*YOUR GOAL*: Your answer must be an exact copy of the records, minus any pictures.

═══

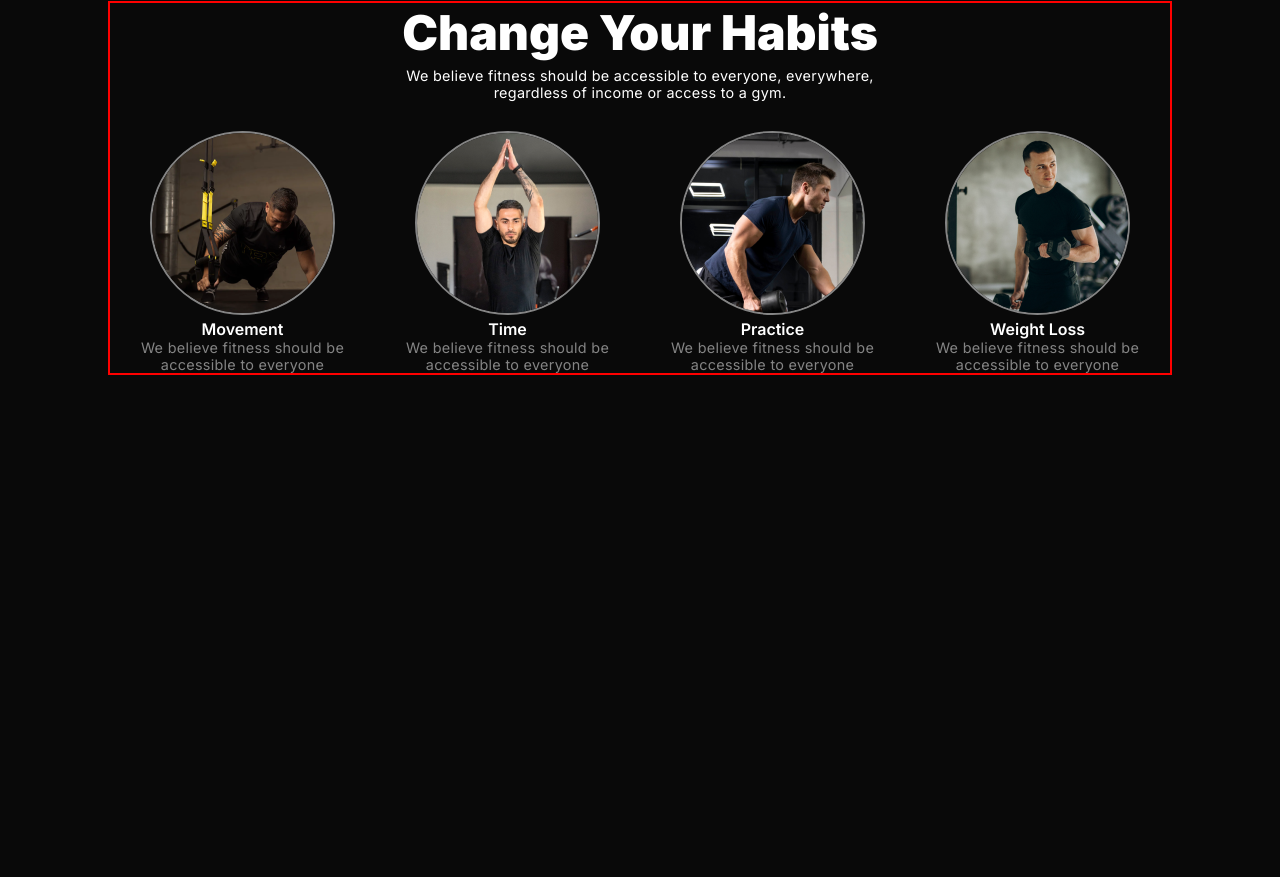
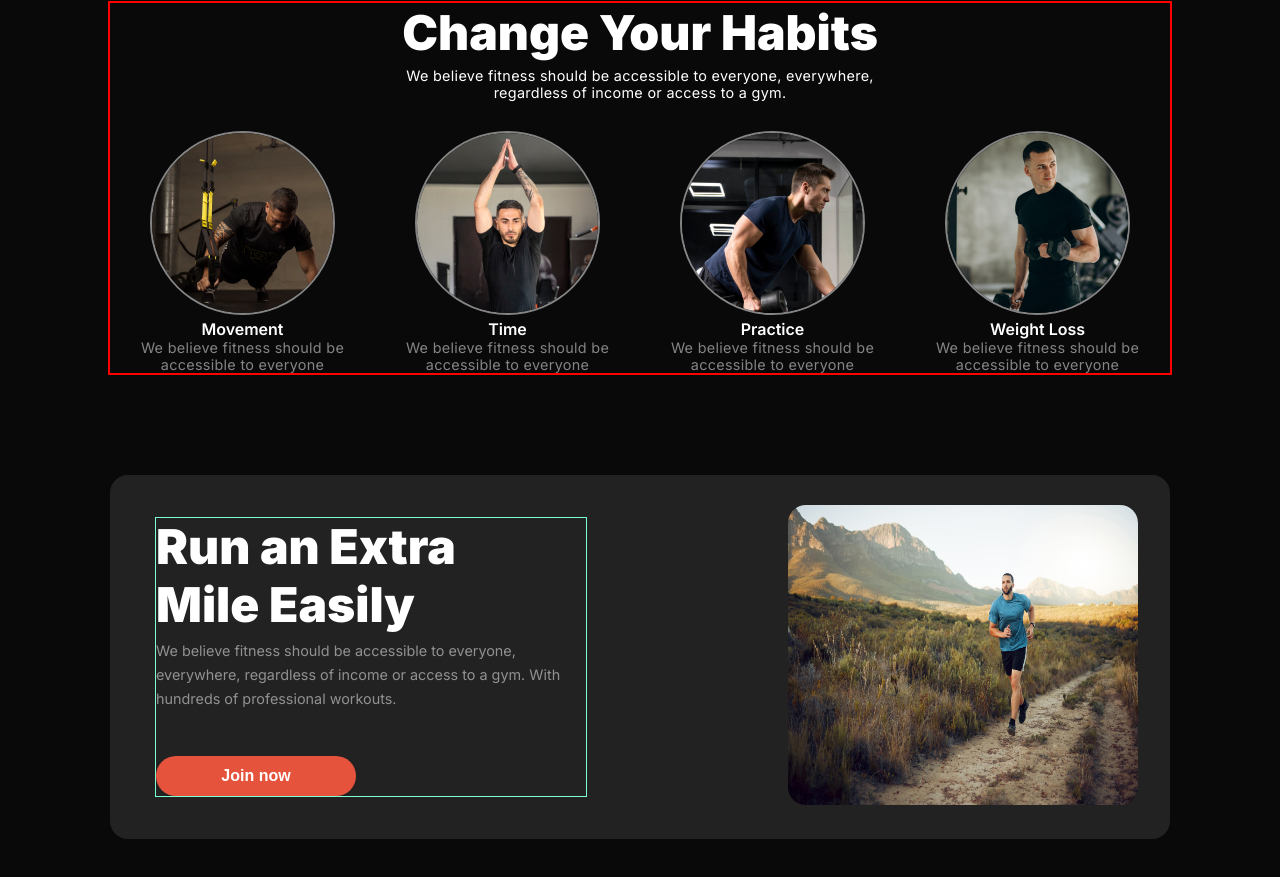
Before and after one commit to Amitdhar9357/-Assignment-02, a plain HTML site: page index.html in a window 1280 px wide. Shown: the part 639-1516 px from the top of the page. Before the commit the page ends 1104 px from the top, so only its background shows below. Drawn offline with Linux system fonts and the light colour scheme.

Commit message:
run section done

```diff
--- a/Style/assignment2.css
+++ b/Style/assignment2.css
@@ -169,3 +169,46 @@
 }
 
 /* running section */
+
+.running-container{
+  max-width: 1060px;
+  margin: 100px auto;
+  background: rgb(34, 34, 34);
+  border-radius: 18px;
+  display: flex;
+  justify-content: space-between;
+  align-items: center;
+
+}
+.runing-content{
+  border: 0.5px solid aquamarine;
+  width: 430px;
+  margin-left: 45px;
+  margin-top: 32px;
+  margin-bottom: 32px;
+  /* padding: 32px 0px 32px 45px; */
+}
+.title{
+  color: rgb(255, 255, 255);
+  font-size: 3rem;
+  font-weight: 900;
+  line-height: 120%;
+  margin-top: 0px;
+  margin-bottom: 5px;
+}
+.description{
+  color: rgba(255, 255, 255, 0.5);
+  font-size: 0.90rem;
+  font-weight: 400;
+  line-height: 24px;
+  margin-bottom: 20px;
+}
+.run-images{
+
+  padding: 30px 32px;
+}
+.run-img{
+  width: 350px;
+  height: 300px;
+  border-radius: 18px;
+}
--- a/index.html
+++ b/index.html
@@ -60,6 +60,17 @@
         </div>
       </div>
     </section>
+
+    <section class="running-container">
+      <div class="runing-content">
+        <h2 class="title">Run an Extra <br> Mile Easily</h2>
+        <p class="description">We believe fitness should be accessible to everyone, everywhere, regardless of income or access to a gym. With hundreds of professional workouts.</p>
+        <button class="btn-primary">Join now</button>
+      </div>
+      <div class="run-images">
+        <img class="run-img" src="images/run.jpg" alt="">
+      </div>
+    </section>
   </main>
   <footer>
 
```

═══

*OUTPUT*:
Before and after one commit to Amitdhar9357/-Assignment-02, a plain HTML site: page index.html in a window 1280 px wide. Shown: the part 639-1516 px from the top of the page. Before the commit the page ends 1104 px from the top, so only its background shows below. Drawn offline with Linux system fonts and the light colour scheme.

Commit message:
run section done

```diff
--- a/Style/assignment2.css
+++ b/Style/assignment2.css
@@ -169,3 +169,46 @@
 }
 
 /* running section */
+
+.running-container{
+  max-width: 1060px;
+  margin: 100px auto;
+  background: rgb(34, 34, 34);
+  border-radius: 18px;
+  display: flex;
+  justify-content: space-between;
+  align-items: center;
+
+}
+.runing-content{
+  border: 0.5px solid aquamarine;
+  width: 430px;
+  margin-left: 45px;
+  margin-top: 32px;
+  margin-bottom: 32px;
+  /* padding: 32px 0px 32px 45px; */
+}
+.title{
+  color: rgb(255, 255, 255);
+  font-size: 3rem;
+  font-weight: 900;
+  line-height: 120%;
+  margin-top: 0px;
+  margin-bottom: 5px;
+}
+.description{
+  color: rgba(255, 255, 255, 0.5);
+  font-size: 0.90rem;
+  font-weight: 400;
+  line-height: 24px;
+  margin-bottom: 20px;
+}
+.run-images{
+
+  padding: 30px 32px;
+}
+.run-img{
+  width: 350px;
+  height: 300px;
+  border-radius: 18px;
+}
--- a/index.html
+++ b/index.html
@@ -60,6 +60,17 @@
         </div>
       </div>
     </section>
+
+    <section class="running-container">
+      <div class="runing-content">
+        <h2 class="title">Run an Extra <br> Mile Easily</h2>
+        <p class="description">We believe fitness should be accessible to everyone, everywhere, regardless of income or access to a gym. With hundreds of professional workouts.</p>
+        <button class="btn-primary">Join now</button>
+      </div>
+      <div class="run-images">
+        <img class="run-img" src="images/run.jpg" alt="">
+      </div>
+    </section>
   </main>
   <footer>
 
```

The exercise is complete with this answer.